“If any citizen of the United States shall accept, claim, receive, or retain any title of nobility or honour, or shall without the consent of Congress, accept and retain any present, pension, office, or emolument of any kind whatever, from any emperor, king, prince, or foreign power, such person shall cease to be a citizen of the united States, and shall be incapable of holding any office of trust or profit under them, or either of them.”
(Considerable controversy surrounds this Amendment – The official position of the Federal Government is that it was never ratified – but – in the past few months there is more than ample evidence that shows the Amendment was properly ratified on December 9, 1812, and if not then, certainly no later than March 10, 1819.
There has been a lot of discussion over the years about the fact that this Amendment was established to prohibit members of the BAR Association from participating in government offices.
If that were the sole purpose for this Amendment it is wasted energy. Our Founding
Fathers were much more straight forward than that.
No Senator or Representative shall, during the Time for which he was elected, be appointed to any civil Office under the Authority of the United States, which shall have been created, or the Emoluments whereof shall have been encreased during such time: and no Person holding any Office under the United States, shall be a Member of either House during his Continuance in Office. – Article I, Section 6, Paragraph 2 – Constitution for the United States of America

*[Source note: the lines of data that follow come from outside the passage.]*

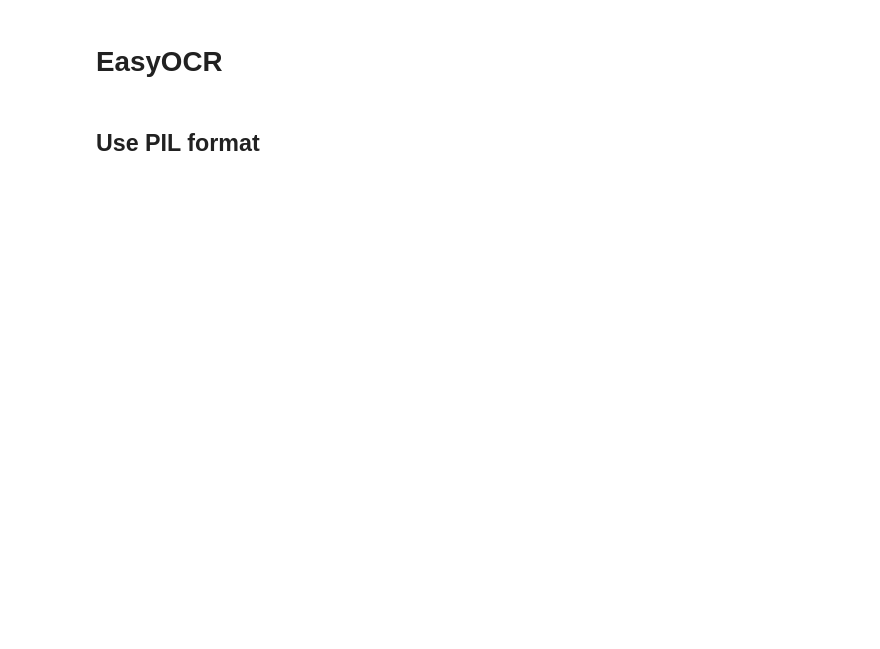
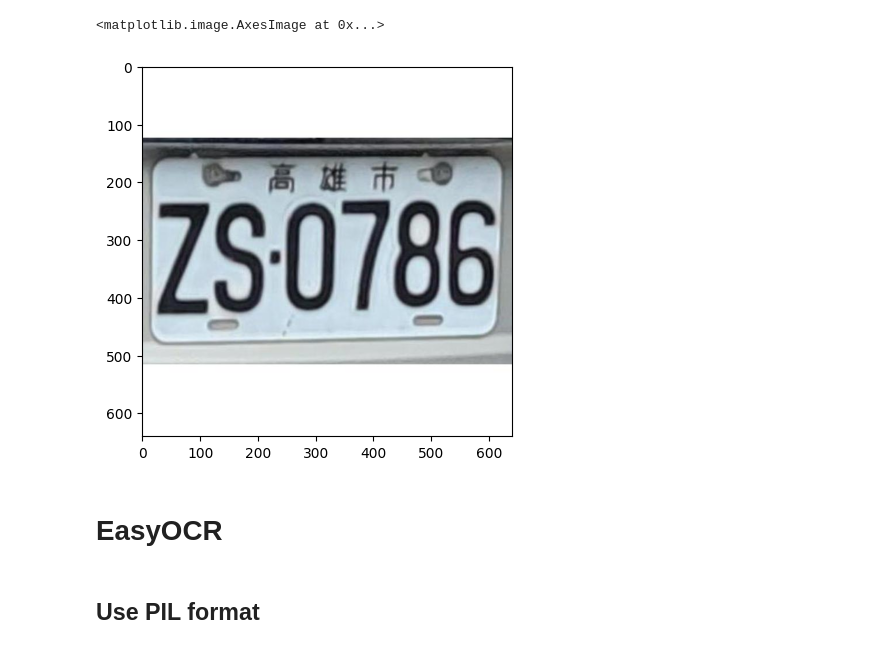
Before and after one commit to hermeschen1116/taiwan-license-plate-recognition, a Jupyter notebook: src/scripts/ocr/test_ocr_method.ipynb, the cells around one changed output. Drawn from its saved outputs; the diff is of its cells as text; code cells hidden in the pictures; blank space fills up the shorter version.

Commit message:
refactor(src/scripts/ocr/test_ocr_method.ipynb): replace test image with image in dataset

```diff
--- a/src/scripts/ocr/test_ocr_method.ipynb
+++ b/src/scripts/ocr/test_ocr_method.ipynb
@@ -3,5 +13,12 @@ from PIL import Image
+# %%
+project_root: str = os.environ.get("PROJECT_ROOT", "")
+test_image_path: str = f"{project_root}/datasets/ocr/高雄市ZS-0786.jpg"
 # %%
-image = Image.open("test.jpg")
+image = Image.open(test_image_path)
+imshow(image.convert("RGB"))
+# %% [output]
+<matplotlib.image.AxesImage at 0x...>
+[figure, added]
 # %% [markdown]
 # EasyOCR
 # %%
```
Also changed, not shown: parts of 7 cells of this notebook, 1 other file.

This provision was established to maintain the clear dividing line that had been drawn between the three branches of the government. Violation of this provision create a direct conflict of interest because members of the BAR would be officers of the court in the Judiciary branch and members of the legislature in the Legislative branch.